When Nvidia first announced real-time ray tracing support on its RTX graphics cards, the feature was poorly received. The ray tracing support came with a higher price tag, and only a handful of games adopted the feature.
But despite Nvidia’s steep RTX tax and limited games support, the RTX graphics cards started the ray tracing conversation. Fast-forward to E3 2019, and the question about ray tracing being a gimmick has been laid to rest as more developers are incorporating support for the feature in their games.
At E3 2019, ray tracing has come out in force. Nvidia’s biggest RTX win came in the form of the partnership with Nvidia and CD Projekt Red, a partnership which will bring real-time ray tracing support to Cyberpunk 2077, one of the biggest games showcased at the event.
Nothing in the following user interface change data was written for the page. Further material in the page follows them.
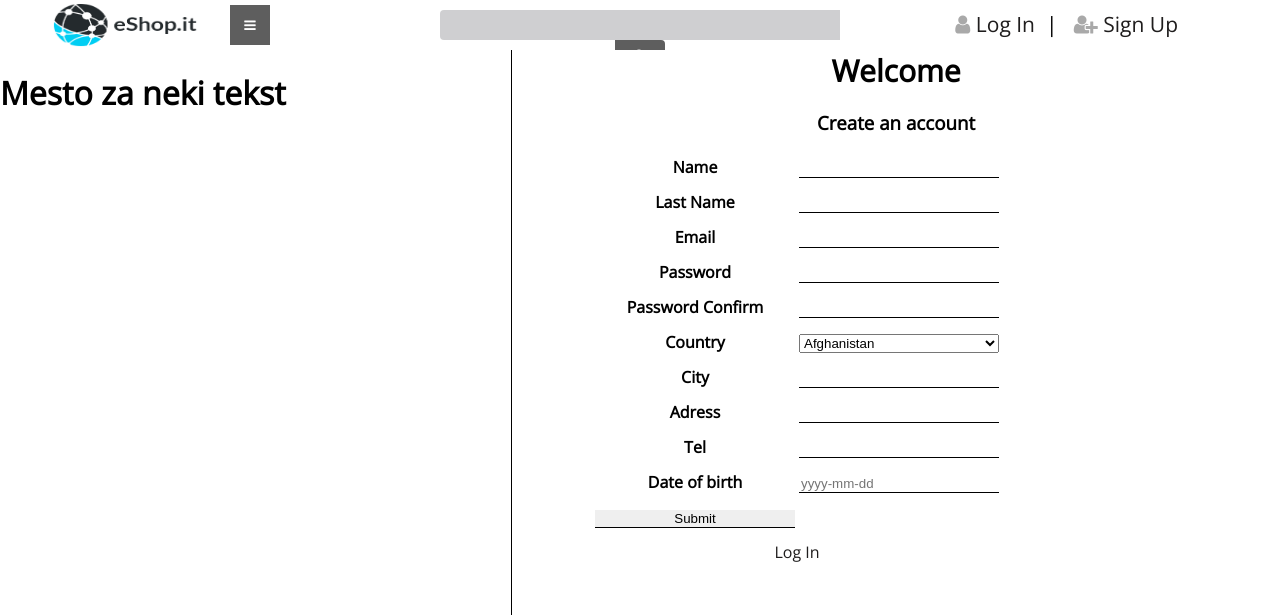
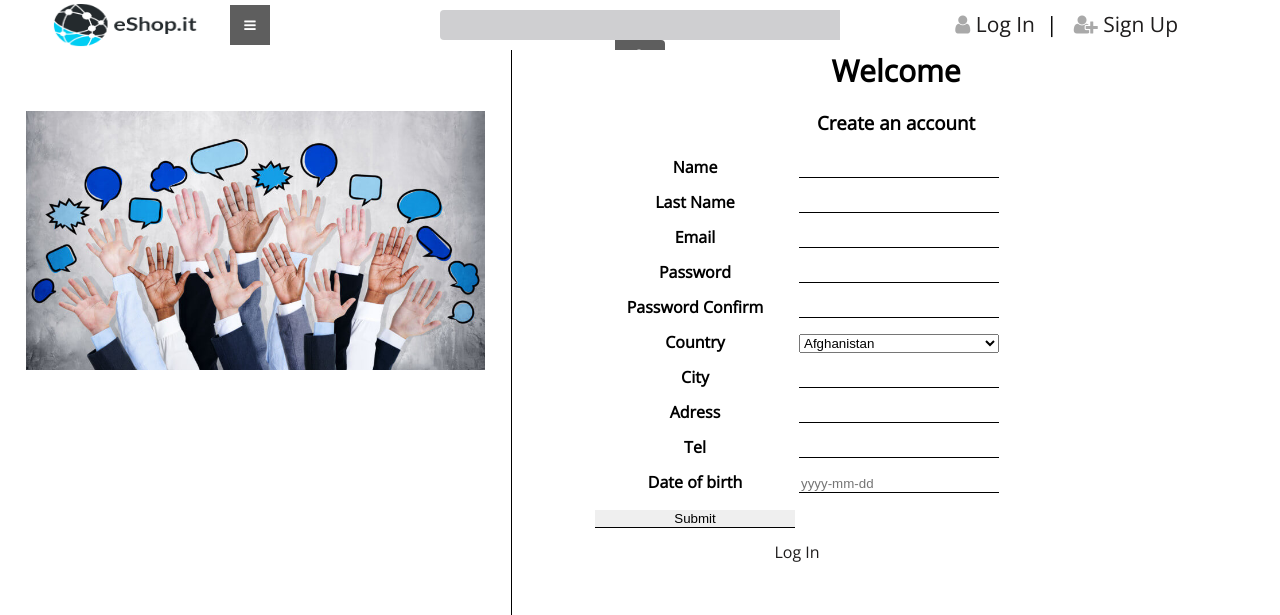
Before and after one commit to mrivanovic/OnlineShop, a CodeIgniter app: page /OnlineShop/index.php/category/signUpK in a window 1280 px wide. Shown: the top 615 px of the page. Run offline with CodeIgniter, Linux system fonts and the light colour scheme.

Commit message:
slikaKupac

```diff
--- a/CSS/style.css
+++ b/CSS/style.css
@@ -235,6 +235,9 @@ a {
     width: 40%;
     float: left;
     border-right: 1px solid black;
+}
+#singupK > .customerPic {
+    margin-left: 5%;
 }
 #singupK > .singupK_right {
     height: 100%;
--- a/application/views/signUpK.php
+++ b/application/views/signUpK.php
@@ -1,6 +1,8 @@
 <div id="singupK">
     <div class="singupK_left">
-        <h1>Mesto za neki tekst</h1>
+        <div class="customerPic">
+        <img src="../img/slikakupac.jpg" style="max-width: 90%; max-height: 90%; margin-left: 5%; margin-top: 12%;"/>
+        </div>
     </div>
     <div class="singupK_right">
         <h2>Welcome</h2>
```
Also changed, not shown: img/slikakupac.jpg (added).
Head of GeForce marketing at Nvidia, Matt Wuebbling, said; “Cyberpunk 2077 is an incredibly ambitious game, mixing first-person perspective and deep role-playing, while also creating an intricate and immersive world in which to tell its story. We think the world of Cyberpunk will greatly benefit from the realistic lighting that ray tracing delivers.”
Ray tracing is an advanced graphics technique. It is used to give movies ultra-realistic visual effects. The RT cores in Nvidia’s GeForce RTX cards are specifically designed to accelerate ray tracing to render in-game visual effects in real time.
Head of Studio at CD Projekt Red, Adam Badowski, said: “Ray tracing allows us to realistically portray how light behaves in a crowded urban environment. Thanks to this technology, we can add another layer of depth and verticality to the already impressive megacity the game takes place in.”
But it isn’t just Cyberpunk 2077; ray tracing is coming to several other titles like Watch Dogs: Legion, the new Call of Duty: Modern Warfare, Dying Light 2, Sword, Fairy 7, Wallenstein: Young Blood, and Remedy’s Control to name a few. Ray tracing has become so popular that next-gen Xbox and PlayStation console will also integrate the feature.
Considering the next-gen consoles will use AMD graphics, we’re likely to see the feature on the next-generation of AMD cards as well. So, it’s safe to say that Nvidia’s big ray tracing gamble seems to have paid off.